The term ‘phishing’ refers to a set of techniques that malicious entities use to trick unsuspecting users into revealing personal information such as social security numbers, bank account information, credit card numbers, passwords, PIN numbers, etc. A malicious entity may then use such information to commit theft and/or fraudulent activity. Most phishing attempts begin with a large-distribution email message (may or may not be to a targeted list) and a subsequent follow-on mechanism to actually capture the personal information; such follow-on mechanisms include “false-front” web sites, false email addresses, HTML-email exploit code, malicious code email attachments, and others.

Putnam 1st Mercantile Bank will never request account or sign-on information from you via email ! Let us know if you receive an email requesting this type of information.

The 'Phished': Lessons Learned for Consumers

Consumers avoided falling victim to ‘phishing’ attacks by following suggestions such as the following:

  1. Do not reply or click on the link in a suspicious e-mail that warns you, with little notice, that an account of yours will be shut down unless you confirm your billing information.
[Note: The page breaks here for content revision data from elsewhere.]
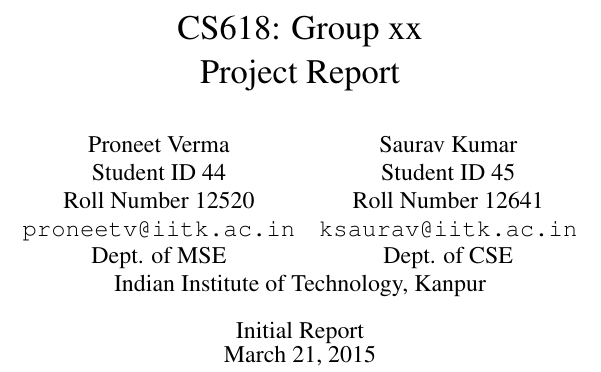
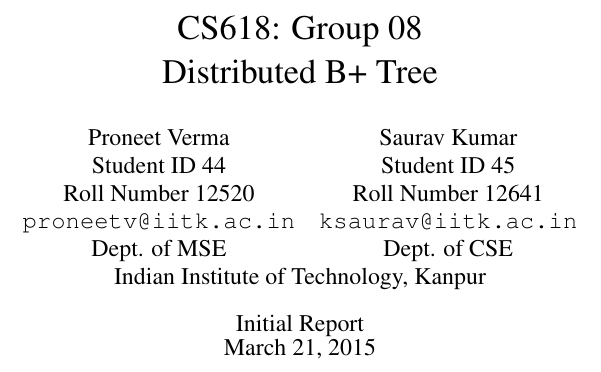
Before and after one commit to 2020saurav/turingdb, a LaTeX paper (report.tex): part of one column of the page, cut so that both start at the same text. Compiled offline with pdfLaTeX.

Commit message:
add group and project name info

```diff
--- a/report.tex
+++ b/report.tex
@@ -15,7 +15,7 @@
 \algrenewcommand{\algorithmicensure}{\textbf{Output:}}
 \algrenewcommand{\algorithmicforall}{\textbf{for each}}
 
-\title{CS618: Group xx \\ Project Report}
+\title{CS618: Group 08 \\ Distributed B+ Tree}
 \author{
 \begin{tabular}{c   c}
 	Proneet Verma & Saurav Kumar \\
```
Also changed, not shown: report.pdf.
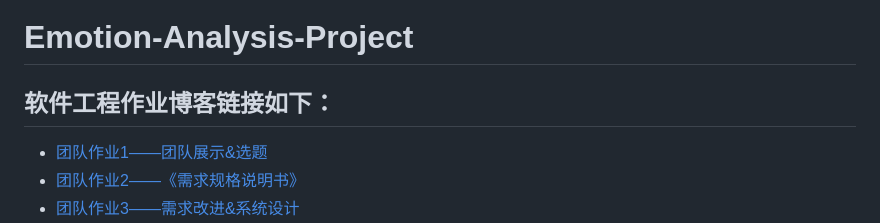
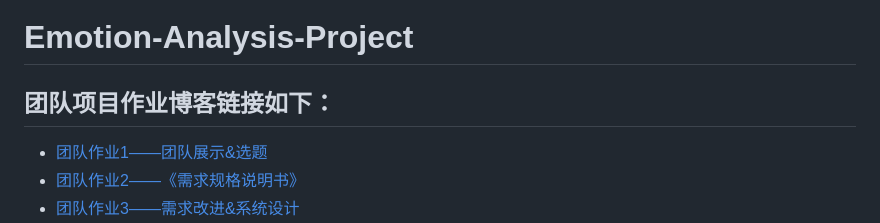
Before and after one commit to TheteamofP/Emotion-Analysis-Project, a Markdown page: README.md, the part around the change. GitHub-like rendering.

```diff
--- a/README.md
+++ b/README.md
@@ -1,6 +1,6 @@
 # Emotion-Analysis-Project
 
-## 软件工程作业博客链接如下：
+## 团队项目作业博客链接如下：
 * [团队作业1——团队展示&选题](https://www.cnblogs.com/doublettian75/p/18486470)
 * [团队作业2——《需求规格说明书》](https://www.cnblogs.com/doublettian75/p/18508828)
 * [团队作业3——需求改进&系统设计](https://www.cnblogs.com/doublettian75/p/18525034)
```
Instead, contact the company cited in the e-mail using an authentic telephone number or [website address] other form of communication that you are sure is genuine.
  2. Before submitting financial information through a website, look for the locked padlock on the browser’s status bar or look for ” https ://” at the beginning of the web address in your browser’s address window. The presence of a padlock and the https :// does not guarantee that the website is legitimate or secure. However, the absence of either the padlock or the https:// does indicate that the website is not secure .
  3. Review credit card and bank account statements as soon as you receive them to determine whether there are any unauthorized charges. If your statement is late by more than a couple of days, call your credit card company or bank to confirm your billing address and account balances.
  4. Report suspicious activity to the FTC. Send the actual phishing e-mail to If you believe you have been defrauded, file your complaint at , and then visit the FTC’s Identity Theft website at to learn how to minimize the financial damage from identity theft.
  5. For additional guidance on how to avoid falling victim to these attacks, visit the Federal Trade Commission’s (FTC) consumer help site at .